### About this task
Print the data below verbatim, minus images.

START Recorded information

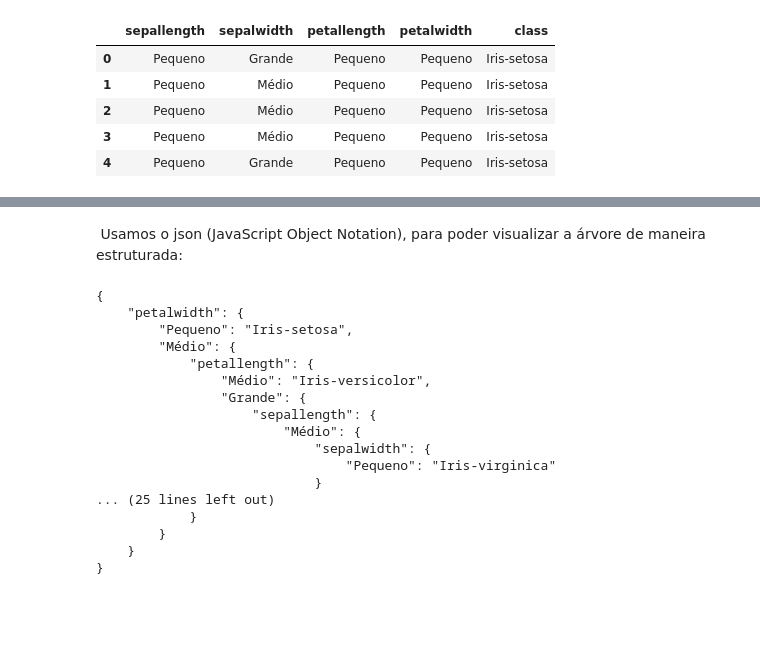
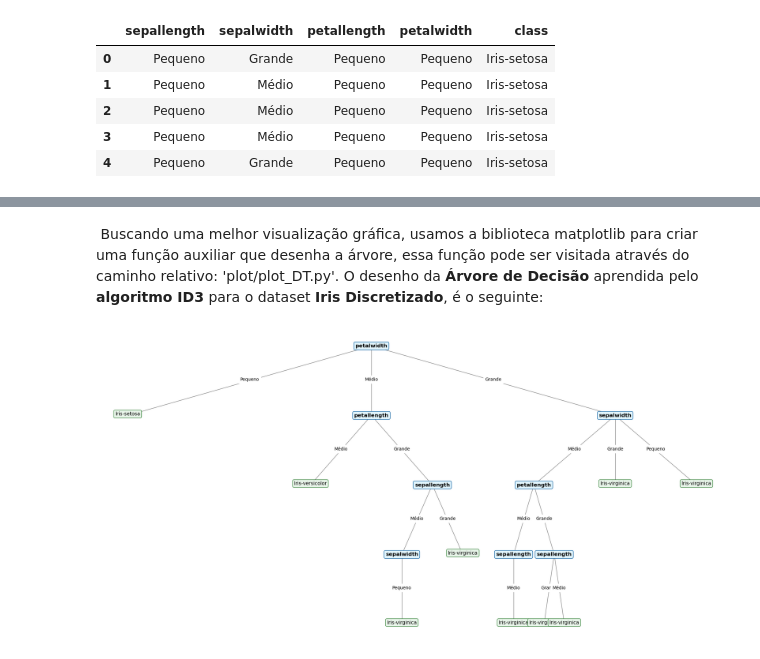
Before and after one commit to amandacalu/IA-2526-Project, a Jupyter notebook: notebooks/final_submission.ipynb, the cells around one changed output, grey strips where cells are left out. Cells and saved outputs as stored; diff of their text form; code cells hidden in the pictures; blank space fills up the shorter version.

Commit message:
analise e plotagem iris dataset

```diff
--- a/notebooks/final_submission.ipynb
+++ b/notebooks/final_submission.ipynb
@@ -168,23 +185,8 @@ print(arvore)
-# %% [markdown]
-&nbsp;Usamos o json (JavaScript Object Notation), para poder visualizar a árvore de maneira estruturada:
-# %%
-import json
-print(json.dumps(arvore,indent=4, ensure_ascii=False))
-# %% [output]
-{
-    "petalwidth": {
-        "Pequeno": "Iris-setosa",
-        "Médio": {
-            "petallength": {
-                "Médio": "Iris-versicolor",
-                "Grande": {
-                    "sepallength": {
-                        "Médio": {
-                            "sepalwidth": {
-                                "Pequeno": "Iris-virginica"
-                            }
-... (25 lines left out)
-            }
-        }
-    }
-}
+# %% [markdown]
+&nbsp;Buscando uma melhor visualização gráfica, usamos a biblioteca matplotlib para criar uma função auxiliar que desenha a árvore, essa função pode ser visitada através do caminho relativo: 'plot/plot_DT.py'. O desenho da **Árvore de Decisão** aprendida pelo **algoritmo ID3** para o dataset **Iris Discretizado**, é o seguinte:
+# %%
+import plot.plot_DT as pp
+%matplotlib inline
+pp.desenhar(arvore)
+# %% [output]
+[figure, added]
```
Also changed, not shown: parts of 14 cells of this notebook, 6 other files.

END Recorded information

### Output for this task
Before and after one commit to amandacalu/IA-2526-Project, a Jupyter notebook: notebooks/final_submission.ipynb, the cells around one changed output, grey strips where cells are left out. Cells and saved outputs as stored; diff of their text form; code cells hidden in the pictures; blank space fills up the shorter version.

Commit message:
analise e plotagem iris dataset

```diff
--- a/notebooks/final_submission.ipynb
+++ b/notebooks/final_submission.ipynb
@@ -168,23 +185,8 @@ print(arvore)
-# %% [markdown]
-&nbsp;Usamos o json (JavaScript Object Notation), para poder visualizar a árvore de maneira estruturada:
-# %%
-import json
-print(json.dumps(arvore,indent=4, ensure_ascii=False))
-# %% [output]
-{
-    "petalwidth": {
-        "Pequeno": "Iris-setosa",
-        "Médio": {
-            "petallength": {
-                "Médio": "Iris-versicolor",
-                "Grande": {
-                    "sepallength": {
-                        "Médio": {
-                            "sepalwidth": {
-                                "Pequeno": "Iris-virginica"
-                            }
-... (25 lines left out)
-            }
-        }
-    }
-}
+# %% [markdown]
+&nbsp;Buscando uma melhor visualização gráfica, usamos a biblioteca matplotlib para criar uma função auxiliar que desenha a árvore, essa função pode ser visitada através do caminho relativo: 'plot/plot_DT.py'. O desenho da **Árvore de Decisão** aprendida pelo **algoritmo ID3** para o dataset **Iris Discretizado**, é o seguinte:
+# %%
+import plot.plot_DT as pp
+%matplotlib inline
+pp.desenhar(arvore)
+# %% [output]
+[figure, added]
```
Also changed, not shown: parts of 14 cells of this notebook, 6 other files.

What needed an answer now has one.